For the past three weeks, we have been exploring some ideas of how 24/7 caregivers can work self-care time into their busy caregiving schedules. Several options have been presented including hiring professional caregivers, asking family and friends to visit the care receiver while the caregiver takes a break, and taking the loved one to an adult day care center.

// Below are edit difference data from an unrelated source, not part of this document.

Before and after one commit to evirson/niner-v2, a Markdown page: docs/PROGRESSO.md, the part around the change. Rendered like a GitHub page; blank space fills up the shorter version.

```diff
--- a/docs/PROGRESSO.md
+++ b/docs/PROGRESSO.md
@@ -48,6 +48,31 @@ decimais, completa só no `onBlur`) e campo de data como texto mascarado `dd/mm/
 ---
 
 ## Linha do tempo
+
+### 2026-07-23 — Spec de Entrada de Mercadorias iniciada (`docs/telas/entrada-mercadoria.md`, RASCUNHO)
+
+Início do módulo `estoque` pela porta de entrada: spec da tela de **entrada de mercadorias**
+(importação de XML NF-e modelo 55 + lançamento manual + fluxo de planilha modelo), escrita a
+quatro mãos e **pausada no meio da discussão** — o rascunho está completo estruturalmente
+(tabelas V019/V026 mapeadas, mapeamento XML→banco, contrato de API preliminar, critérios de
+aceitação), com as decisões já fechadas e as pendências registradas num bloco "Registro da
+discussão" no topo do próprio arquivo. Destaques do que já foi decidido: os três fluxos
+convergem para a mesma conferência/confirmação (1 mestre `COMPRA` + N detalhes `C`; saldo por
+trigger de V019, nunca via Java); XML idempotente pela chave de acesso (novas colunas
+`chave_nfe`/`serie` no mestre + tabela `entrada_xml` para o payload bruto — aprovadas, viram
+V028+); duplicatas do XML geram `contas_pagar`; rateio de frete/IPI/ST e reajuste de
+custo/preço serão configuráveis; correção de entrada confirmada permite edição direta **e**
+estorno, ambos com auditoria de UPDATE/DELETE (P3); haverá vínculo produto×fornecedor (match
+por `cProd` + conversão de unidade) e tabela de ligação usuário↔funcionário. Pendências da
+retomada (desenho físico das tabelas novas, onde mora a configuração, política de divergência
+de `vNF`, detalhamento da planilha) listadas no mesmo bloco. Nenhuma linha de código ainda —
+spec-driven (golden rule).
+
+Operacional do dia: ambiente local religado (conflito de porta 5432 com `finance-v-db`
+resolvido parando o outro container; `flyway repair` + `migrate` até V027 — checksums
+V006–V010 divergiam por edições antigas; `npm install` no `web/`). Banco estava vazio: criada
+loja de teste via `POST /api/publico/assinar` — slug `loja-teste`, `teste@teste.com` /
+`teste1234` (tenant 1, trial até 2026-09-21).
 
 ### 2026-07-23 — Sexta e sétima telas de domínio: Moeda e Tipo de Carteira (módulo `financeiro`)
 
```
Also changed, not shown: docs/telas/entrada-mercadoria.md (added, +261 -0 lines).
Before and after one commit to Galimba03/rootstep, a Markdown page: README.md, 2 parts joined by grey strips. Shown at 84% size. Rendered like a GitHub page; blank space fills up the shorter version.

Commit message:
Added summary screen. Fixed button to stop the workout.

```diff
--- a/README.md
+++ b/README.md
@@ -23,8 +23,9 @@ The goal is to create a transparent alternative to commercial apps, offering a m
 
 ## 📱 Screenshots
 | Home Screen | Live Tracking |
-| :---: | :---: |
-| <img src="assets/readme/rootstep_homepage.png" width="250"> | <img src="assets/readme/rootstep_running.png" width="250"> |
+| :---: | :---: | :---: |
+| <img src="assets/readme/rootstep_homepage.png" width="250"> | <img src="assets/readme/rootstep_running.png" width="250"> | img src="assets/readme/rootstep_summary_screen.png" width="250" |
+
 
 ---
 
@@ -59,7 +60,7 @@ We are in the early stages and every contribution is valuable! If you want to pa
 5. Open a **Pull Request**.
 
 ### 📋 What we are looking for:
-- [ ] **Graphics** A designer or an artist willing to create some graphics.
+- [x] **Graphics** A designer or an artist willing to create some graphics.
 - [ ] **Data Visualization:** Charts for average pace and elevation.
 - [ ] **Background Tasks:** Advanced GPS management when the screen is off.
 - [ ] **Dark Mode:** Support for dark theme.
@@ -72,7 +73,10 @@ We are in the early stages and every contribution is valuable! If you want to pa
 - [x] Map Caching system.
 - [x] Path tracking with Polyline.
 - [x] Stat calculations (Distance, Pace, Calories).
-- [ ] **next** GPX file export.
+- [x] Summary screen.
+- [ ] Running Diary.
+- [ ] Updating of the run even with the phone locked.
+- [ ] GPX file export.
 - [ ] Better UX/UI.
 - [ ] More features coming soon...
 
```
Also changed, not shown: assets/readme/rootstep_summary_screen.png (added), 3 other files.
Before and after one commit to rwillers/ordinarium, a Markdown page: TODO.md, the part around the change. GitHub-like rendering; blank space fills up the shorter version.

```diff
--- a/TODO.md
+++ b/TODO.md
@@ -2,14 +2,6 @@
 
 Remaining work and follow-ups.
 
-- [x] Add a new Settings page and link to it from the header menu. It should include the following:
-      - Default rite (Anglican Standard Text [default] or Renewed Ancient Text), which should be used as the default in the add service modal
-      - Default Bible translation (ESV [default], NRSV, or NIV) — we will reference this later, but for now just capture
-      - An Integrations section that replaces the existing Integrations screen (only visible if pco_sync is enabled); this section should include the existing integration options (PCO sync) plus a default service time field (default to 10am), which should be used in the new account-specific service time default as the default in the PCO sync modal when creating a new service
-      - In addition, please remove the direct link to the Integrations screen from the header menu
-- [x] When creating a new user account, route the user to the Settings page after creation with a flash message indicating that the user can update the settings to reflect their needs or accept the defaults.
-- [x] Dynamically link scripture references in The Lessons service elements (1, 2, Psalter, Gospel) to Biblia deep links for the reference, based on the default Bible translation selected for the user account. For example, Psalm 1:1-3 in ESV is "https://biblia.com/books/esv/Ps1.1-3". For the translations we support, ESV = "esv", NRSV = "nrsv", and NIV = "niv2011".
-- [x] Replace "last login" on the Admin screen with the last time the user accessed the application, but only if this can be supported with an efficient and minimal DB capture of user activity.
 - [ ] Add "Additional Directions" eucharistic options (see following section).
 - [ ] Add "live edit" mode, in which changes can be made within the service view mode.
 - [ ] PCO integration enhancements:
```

If these three options are not feasible, the caregiver can consider incorporating self-care time and activities into his/her caregiving schedule. This may seem impossible at first glance, but can be done by using the care receiver's downtime as self- care time. Generally, a care receiver's downtime is when she/ he is sleeping or napping. If the care receiver is a late riser or goes to bed early, the caregiver can get up earlier and/or stay up later to capture some quiet "me" time. If the care receiver likes to nap during the day, the caregiver can also take advantage of those breaks. During the care receiver's downtime, the caregiver can engage in any fulfilling and renewing activity such as listening to music, meditating, reading, praying, working puzzles, arts and crafts, etc. that will not disturb the care receiver. While the caregiver is still technically engaged in caregiving, it is at a different level of involvement that provides the caregiver with an opportunity to slow down, take a few deep breaths, and re-energize.BACK TO LIST